▸ **WORK ITEM**
Find every line containing "modules" in the records below and report the tally as a bare number.

▸ **RECORD EXTRACTS**

______

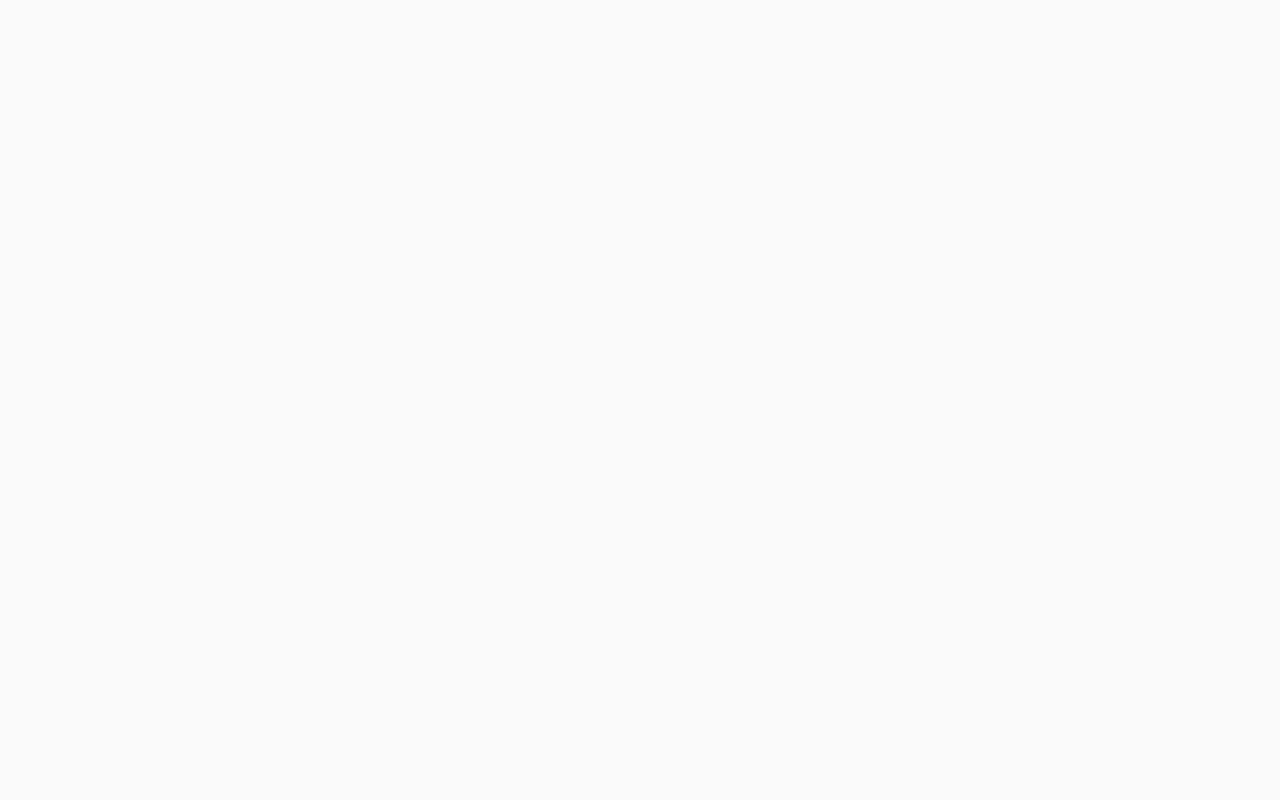
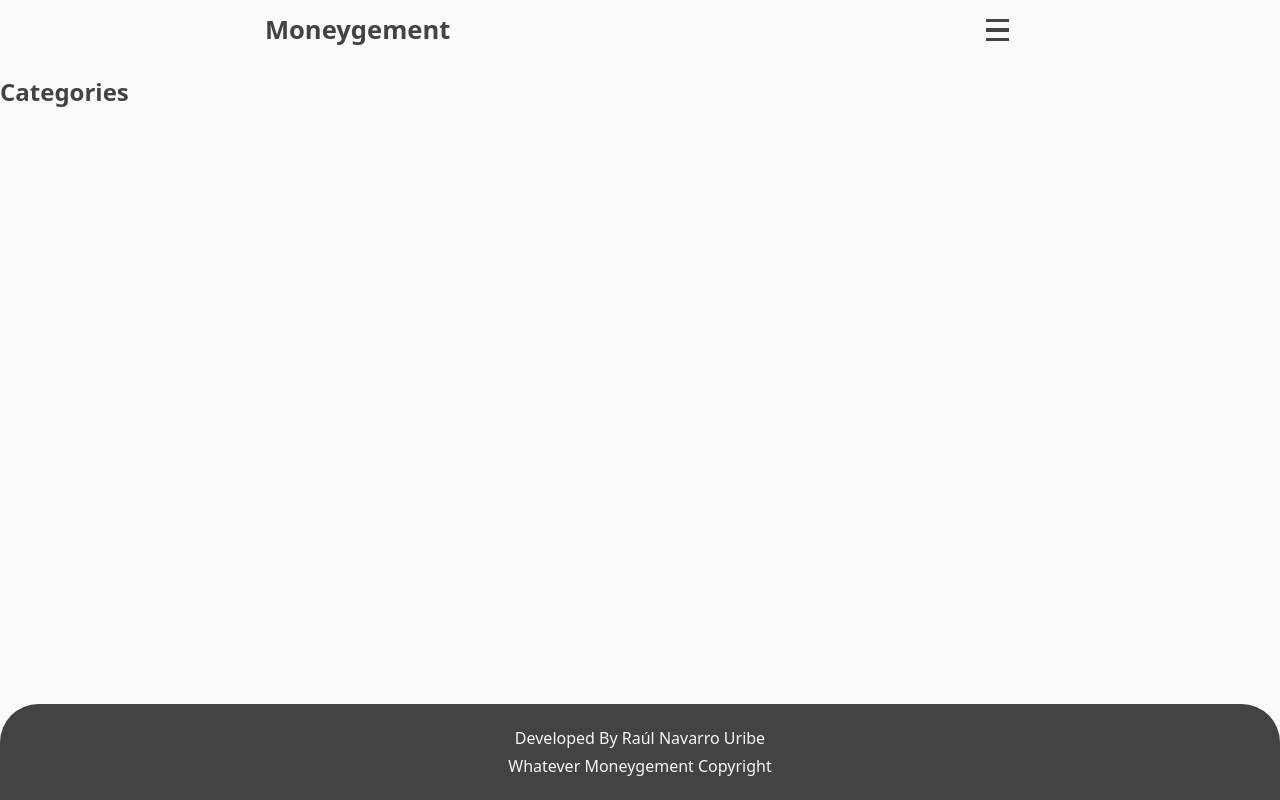
Before and after one commit to raulnu/moneygement, a React (Vite) app: page /categories in a window 1280 px wide. Before the commit this address had no page. Built offline with nearby package versions, Linux system fonts and the light colour scheme.

Commit message:
Created pages and main routing

```diff
--- a/src/main.tsx
+++ b/src/main.tsx
@@ -2,11 +2,27 @@ import { createRoot } from "react-dom/client";
 import "./styles/index.scss";
 import { BrowserRouter, Routes, Route } from "react-router";
 import Dashboard from "./modules/dashboard/pages/page.tsx";
+import Expenses from "./modules/expenses/Expenses.tsx";
+import Categories from "./modules/categories/Categories.tsx";
+import Statistics from "./modules/statistics/Statistics.tsx";
+import Settings from "./modules/settings/Settings.tsx";
 
 createRoot(document.getElementById("root")!).render(
   <BrowserRouter>
     <Routes>
       <Route path="/" element={<Dashboard />} />
     </Routes>
+    <Routes>
+      <Route path="/expenses" element={<Expenses />} />
+    </Routes>
+    <Routes>
+      <Route path="/categories" element={<Categories />} />
+    </Routes>
+    <Routes>
+      <Route path="/statistics" element={<Statistics />} />
+    </Routes>
+    <Routes>
+      <Route path="/settings" element={<Settings />} />
+    </Routes>
   </BrowserRouter>,
 );
--- /dev/null
+++ b/src/modules/categories/Categories.tsx
@@ -0,0 +1,14 @@
+import Footer from "../../shared/components/Footer/Footer";
+import Header from "../../shared/components/Header/Header";
+
+export default function Categories() {
+  return (
+    <>
+      <Header />
+      <main>
+        <h2>Categories</h2>
+      </main>
+      <Footer />
+    </>
+  );
+}
--- /dev/null
+++ b/src/modules/expenses/Expenses.tsx
@@ -0,0 +1,14 @@
+import Footer from "../../shared/components/Footer/Footer";
+import Header from "../../shared/components/Header/Header";
+
+export default function Expenses() {
+  return (
+    <>
+      <Header />
+      <main>
+        <h2>Expenses</h2>
+      </main>
+      <Footer />
+    </>
+  );
+}
--- /dev/null
+++ b/src/modules/settings/Settings.tsx
@@ -0,0 +1,14 @@
+import Footer from "../../shared/components/Footer/Footer";
+import Header from "../../shared/components/Header/Header";
+
+export default function Settings() {
+  return (
+    <>
+      <Header />
+      <main>
+        <h2>Settings</h2>
+      </main>
+      <Footer />
+    </>
+  );
+}
--- /dev/null
+++ b/src/modules/statistics/Statistics.tsx
@@ -0,0 +1,14 @@
+import Footer from "../../shared/components/Footer/Footer";
+import Header from "../../shared/components/Header/Header";
+
+export default function Statistics() {
+  return (
+    <>
+      <Header />
+      <main>
+        <h2>Statistics</h2>
+      </main>
+      <Footer />
+    </>
+  );
+}
```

______

▸ **EXPECTED ANSWER**
9